October 25, 2018 • Life for Leaders
Make every effort to keep the unity of the Spirit through the bond of peace. There is one body and one Spirit, just as you were called to one hope when you were called; one Lord, one faith, one baptism; one God and Father of all, who is over all and through all and in all.
Ephesians 4:4 speaks of our calling in a peculiar way. It says, “you were called to one hope.” Called to hope? What does this mean? What difference does it make?
Earlier in Ephesians, Paul prays that his readers “may know the hope to which he has called you” (1:18). This mirrors the language of Ephesians 4:4, though with the emphasis on God who calls, whereas today’s passage underscores our receipt of that calling. But what is this hope to which we have been called?
If we look a bit higher on the page of Ephesians 1, we find God’s ultimate plan and purpose: “to bring unity to all things in heaven and on earth under Christ” (1:10). This is our hope. It’s the reality of the future when God will restore all things and bring them into their intended harmony. Notice that this hope is objective more than subjective. English speakers would be apt to interpret hope as a feeling. But the Greek word translated as “hope” has a more substantive meaning in Ephesians. God and God’s glorious future constitute our hope.
So, we are called to hope, first and foremost in the sense that God has called us to participate in the future “kingdom of Christ and of God,” when all things will be unified through Christ (5:5). Therefore, we are called to be people who live with this hope in mind, people whose lives, thoughts, relationships, and emotions are shaped by the reality that lies ahead, a reality made real to us in faith and through the work of the Holy Spirit.
In a world filled with dire and desperate situations, with discouragement and despair everywhere, we are called to be people of hope. Through our words and through our works, we reflect and offer the hope of our calling, a hope of a world transformed through Christ.
Something to Think About:
Would you say that you are a hopeful person? Why or why not?
Do you live intentionally and consciously in light of God’s glorious future? If so, what difference does this make in your life? If not, what might help you to live out the hope of your calling?
Something to Do:

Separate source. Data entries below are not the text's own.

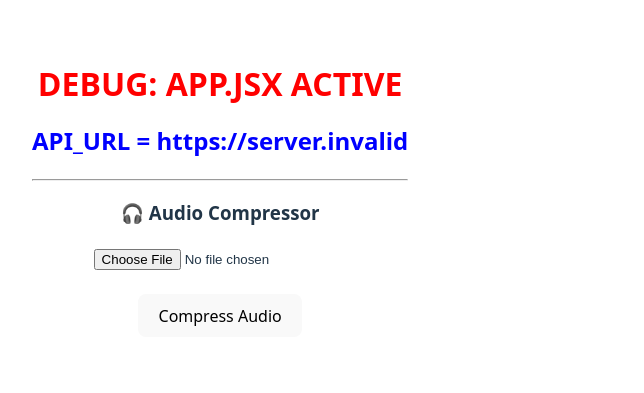
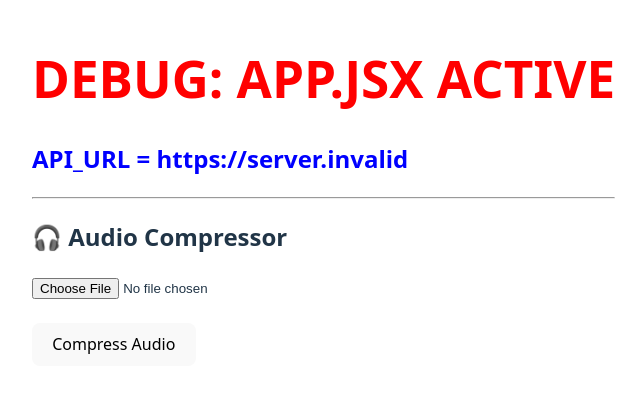
Before and after one commit to arishashiraz/Audio-website, a React (Vite) app in the folder react/audio-compressor-react/: page / in a window 1280 px wide. Shown: the part 209-602 px from the top of the page, without its empty margins (8-652 px from the left). Built offline with nearby package versions, Linux system fonts and the light colour scheme; no server answers.

Commit message:
wire compress button to API

```diff
--- a/react/audio-compressor-react/src/App.jsx
+++ b/react/audio-compressor-react/src/App.jsx
@@ -1,29 +1,54 @@
-import { useState, useEffect } from "react";
+import { useState } from "react";
 
 function App() {
   const [file, setFile] = useState(null);
+  const [loading, setLoading] = useState(false);
+  const [error, setError] = useState("");
+  const [responseText, setResponseText] = useState("");
 
-  // 🚨 FORCE DEBUG (CANNOT BE HIDDEN)
-  useEffect(() => {
-    alert("APP.JSX IS RUNNING");
-    console.log("APP.JSX IS RUNNING");
-    console.log("VITE_API_URL =", import.meta.env.VITE_API_URL);
-  }, []);
+  const API_URL = import.meta.env.VITE_API_URL;
+
+  const compressAudio = async () => {
+    console.log("Compress button clicked");
+
+    if (!file) {
+      setError("No file selected");
+      return;
+    }
+
+    setLoading(true);
+    setError("");
+    setResponseText("");
+
+    const formData = new FormData();
+    formData.append("audio", file);
+
+    try {
+      const res = await fetch(`${API_URL}/compress`, {
+        method: "POST",
+        body: formData,
+      });
+
+      const text = await res.text();
+
+      console.log("API response:", text);
+      setResponseText(text);
+    } catch (err) {
+      console.error(err);
+      setError("Request failed");
+    } finally {
+      setLoading(false);
+    }
+  };
 
   return (
-    <div style={{ padding: "40px", textAlign: "center" }}>
-      {/* 🚨 BIG VISIBLE DEBUG */}
-      <h1 style={{ color: "red", fontSize: "32px" }}>
-        DEBUG: APP.JSX ACTIVE
-      </h1>
-
-      <h2 style={{ color: "blue" }}>
-        API_URL = {String(import.meta.env.VITE_API_URL)}
-      </h2>
+    <div style={{ padding: 40 }}>
+      <h1 style={{ color: "red" }}>DEBUG: APP.JSX ACTIVE</h1>
+      <h2 style={{ color: "blue" }}>API_URL = {API_URL}</h2>
 
       <hr />
 
-      <h3>🎧 Audio Compressor</h3>
+      <h2>🎧 Audio Compressor</h2>
 
       <input
         type="file"
@@ -31,9 +56,17 @@ function App() {
         onChange={(e) => setFile(e.target.files[0])}
       />
 
-      <br /><br />
+      <br />
+      <br />
 
-      <button>Compress Audio</button>
+      <button onClick={compressAudio} disabled={loading}>
+        {loading ? "Uploading..." : "Compress Audio"}
+      </button>
+
+      {error && <p style={{ color: "red" }}>{error}</p>}
+      {responseText && (
+        <p style={{ color: "green" }}>Server response: {responseText}</p>
+      )}
     </div>
   );
 }
```
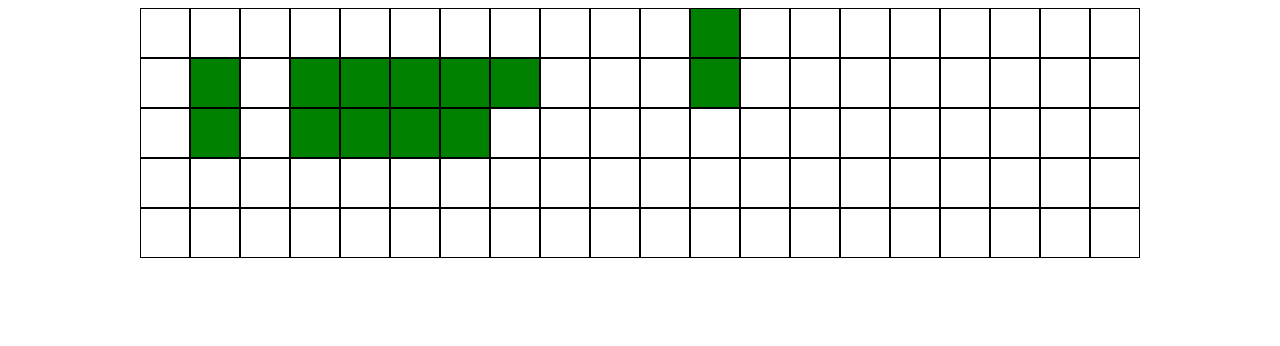
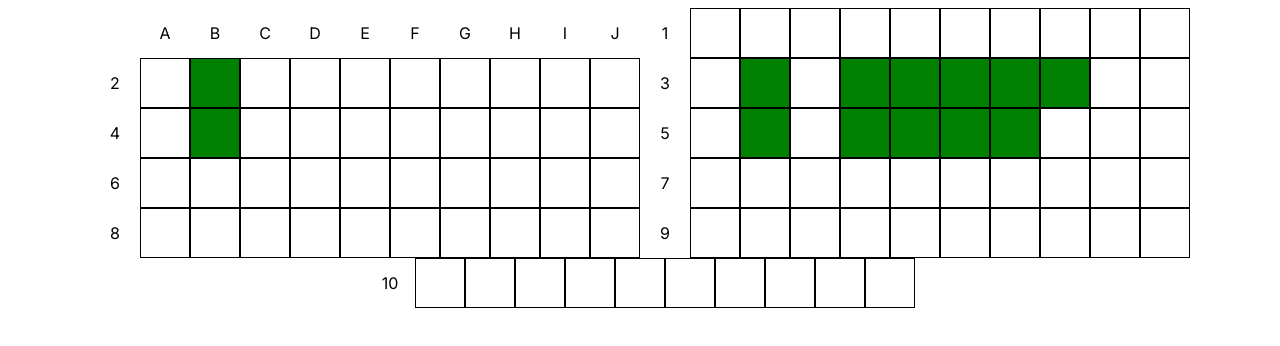
Before and after one commit to MarcoMaz/battleships, a Next.js app: page / in a window 1280 px wide. Shown: the top 346 px of the page. Built offline with nearby package versions, Linux system fonts and the light colour scheme.

Commit message:
feat( Grid ): add labels

```diff
--- a/src/app/components/Grid.module.css
+++ b/src/app/components/Grid.module.css
@@ -1,6 +1,25 @@
 .container {
   display: flex;
   flex-wrap: wrap;
+  justify-content: center;
+}
+
+.column-labels {
+  display: flex;
+}
+
+.empty-cell,
+.column-label,
+.row-label {
+  border: 1px solid transparent;
+  height: 3rem;
+  width: 3rem;
+}
+
+.column-label,
+.row-label {
+  align-items: center;
+  display: flex;
   justify-content: center;
 }
 
--- a/src/app/components/Grid.tsx
+++ b/src/app/components/Grid.tsx
@@ -34,10 +34,22 @@ const Grid: FunctionComponent<GridComponentProps> = ({ grid, setGrid }) => {
     setGrid(newGrid);
   }, [setGrid]);
 
+  const getColumnLabel = (index: number) => String.fromCharCode(65 + index);
+
   return (
     <div className={styles.container}>
+      <div className={styles['column-labels']}>
+        <div className={styles['empty-cell']}></div>
+        {Array.from({ length: GRID_SIZE }, (_, colIndex) => (
+          <div key={colIndex} className={styles['column-label']}>
+            {getColumnLabel(colIndex)}
+          </div>
+        ))}
+      </div>
+
       {grid.map((row, rowIndex) => (
         <div key={rowIndex} className={styles.row}>
+          <div className={styles['row-label']}>{rowIndex + 1}</div>
           {row.map((cell, colIndex) => (
             <div
               key={colIndex}
```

Don’t work on revving up hope in your heart. Rather, take some time to focus on the future, when God’s restores, redeems, and unites all things in Christ. Use your Spirit-led imagination to consider what this will be like. Then, think about how you might live in light of this vision of the future.
Gracious God, thank you for the future that lies ahead. Thank you for the restoration that is coming, when you unite all things in Christ. Thank you for the privilege of knowing what is coming and the gift of beginning to experience the future even now. Thank you for calling me to your hope.
Help me, Lord, to have a genuine hope, a hope that is centered in you and your work. Keep me from superficial positivity that is based in emotional enthusiasm. Instead, may my hope be in you and the certainty of your future. May I live today and tomorrow and the next day as someone who has been called to hope. As I do, may I be an agent of your hope in the world. To you be all the glory! Amen.
Explore more at the Theology of Work Project:
All My Hope Is Firmly Grounded (Hymn)
Dr. Mark D. Roberts is a Senior Strategist for Fuller’s Max De Pree Center for Leadership, where he focuses on the spiritual development and thriving of leaders. He is the principal writer of the daily devotional, Life for Leaders, and the founder of the De Pree Center’s Flourishing in the Third Third of Life Initiative. Previously, Mark was the Executive Director of the De Pree Center, the lead pastor of a church in Southern California, and the Senior Director of Laity Lodge in Texas. He has written eight books, dozens of articles, and over 2,500 devotions that help people discover the difference God makes in their daily life and leadership. With a Ph.D. in New Testament from Harvard, Mark teaches at Fuller Seminary, most recently in his D.Min. cohort on “Faith, Work, Economics, and Vocation.” Mark is married to Linda, a marriage and family counselor, spiritual director, and executive coach. Their two grown children are educators on the high school and college level.